FIFA general secretary Jerome Valcke has announced that the 2022 World Cup will not be played in the summer months of June and July, confessing to Radio France that the tournament will almost certainly take place in the winter.
Sky Sports tweeted the news:
FIFA secretary general Jerome Valcke: 2022 World Cup in Qatar will not be held in June & July #SSN— Sky Sports News (@SkySportsNews) January 8, 2014
Valcke: I think it will be held between November 15 and January 15 at the latest - more on this breaking story on #SSN— Sky Sports News (@SkySportsNews) January 8, 2014
However, FIFA vice president Jim Boyce has quickly denied the news in a confusing U-turn that only brings embarrassment to the governing body:
FIFA vice president Jim Boyce shocked by Valcke statement as decision yet to be made by FIFA executive committee #SSN— Sky Sports News (@SkySportsNews) January 8, 2014
Boyce: As it stands it remains in the summer with no decision expected until end of 2014 or March 2015 #SSN— Sky Sports News (@SkySportsNews) January 8, 2014
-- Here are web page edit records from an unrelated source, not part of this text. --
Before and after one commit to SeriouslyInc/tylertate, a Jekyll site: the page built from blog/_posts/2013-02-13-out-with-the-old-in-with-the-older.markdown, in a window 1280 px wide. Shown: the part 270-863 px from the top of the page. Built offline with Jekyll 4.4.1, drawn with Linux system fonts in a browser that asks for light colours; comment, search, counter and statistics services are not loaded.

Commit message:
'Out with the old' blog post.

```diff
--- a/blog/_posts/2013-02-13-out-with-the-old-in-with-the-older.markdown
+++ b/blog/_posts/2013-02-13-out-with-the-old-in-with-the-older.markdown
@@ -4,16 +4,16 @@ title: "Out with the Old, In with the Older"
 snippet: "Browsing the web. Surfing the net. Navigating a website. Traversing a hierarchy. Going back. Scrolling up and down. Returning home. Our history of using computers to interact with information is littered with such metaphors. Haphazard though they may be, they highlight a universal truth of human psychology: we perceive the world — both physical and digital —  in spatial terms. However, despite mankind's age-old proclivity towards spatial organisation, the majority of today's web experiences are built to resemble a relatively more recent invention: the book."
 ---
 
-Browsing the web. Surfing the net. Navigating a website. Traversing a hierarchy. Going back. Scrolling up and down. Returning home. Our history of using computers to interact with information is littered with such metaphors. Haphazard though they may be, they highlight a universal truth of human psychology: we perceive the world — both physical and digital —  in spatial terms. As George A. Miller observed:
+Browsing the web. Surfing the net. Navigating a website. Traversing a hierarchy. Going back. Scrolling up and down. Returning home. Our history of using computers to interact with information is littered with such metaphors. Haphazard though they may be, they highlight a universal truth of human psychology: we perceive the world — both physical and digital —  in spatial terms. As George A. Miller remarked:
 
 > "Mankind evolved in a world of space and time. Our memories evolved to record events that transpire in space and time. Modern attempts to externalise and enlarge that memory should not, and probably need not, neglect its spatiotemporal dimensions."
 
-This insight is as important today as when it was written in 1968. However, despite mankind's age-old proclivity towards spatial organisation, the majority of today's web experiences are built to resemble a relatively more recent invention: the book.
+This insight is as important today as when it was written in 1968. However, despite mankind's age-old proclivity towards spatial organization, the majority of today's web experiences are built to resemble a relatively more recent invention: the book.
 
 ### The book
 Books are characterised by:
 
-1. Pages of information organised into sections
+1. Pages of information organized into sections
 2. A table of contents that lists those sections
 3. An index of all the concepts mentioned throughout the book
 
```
The immense summer heat in Qatar, the tournament's host nation, appears to have prompted the change nearly a decade before the event.
Summer temperatures in Qatar can rise above 120 degrees on a regular basis, according to Sky News, causing potential health issues for both the players and those attending the international showcase. The report states temperatures are more manageable (around 75 degrees) in winter.
Valcke confirmed these concerns during an interview with Radio France. BBC Sport provides his full quotes:
The dates for the World Cup (in Qatar) will not be June-July.
If you play between 15 November and the end of December that's the time when the weather conditions are best, when you can play in temperatures equivalent to a warm spring season in Europe, averaging 25 degrees. That would be perfect for playing football.
What do you think of the decision?
The decision would cause a midseason disruption for many domestic leagues around the globe, including the popular European leagues. All clubs would need to take a month off in order to fit the World Cup into an already busy schedule.
One person to raise concerns about the situation was Premier League chief executive Richard Scudamore.
He spoke out to Sky Sports about the executive committee altering the international calendar, especially since they should have understood the temperature issues.
Of course (moving to winter is) extremely difficult, nigh on impossible in our view.
Where they award the summer World Cup to is entirely the FIFA executive committee's decision, entirely their decision, not our business.
The international football calendar is one that has to be consulted through; it is not something FIFA can just decide because the whole of world football has an interest in that.
The 2022 World Cup is scheduled to become the first one held in the Middle East. Qatar beat the United States in the final round of voting to earn the opportunity to host the tournament, which is a massive international event.
Obviously, after making that initial decision, the FIFA executive committee backed itself into a no-win situation leading up to the latest call.
The board was either going to infuriate those who believed playing in the brutal summer heat would disrupt the event for both players and fans or enrage league executives like Scudamore, who will have to plan an entire campaign around the change.
Ben Smith of BBC Sport suggests the decision not to play the World Cup during the summer shouldn't come as a major surprise, as Sepp Blatter previously confirmed that:
Sepp Blatter has previously said the 2022 World Cup will be held in November-December.— Ben Smith (@BenSmithBBC) January 8, 2014
Since players already deal with a jam-packed schedule between club and international duty, plenty of disruptions can be expected during the season.
The executive committee had to make a decision, knowing backlash was likely regardless of the choice it made. FIFA probably hopes the near decade between its vote and the actual tournament allows the concerns to fade.
Only time will tell if that's the case.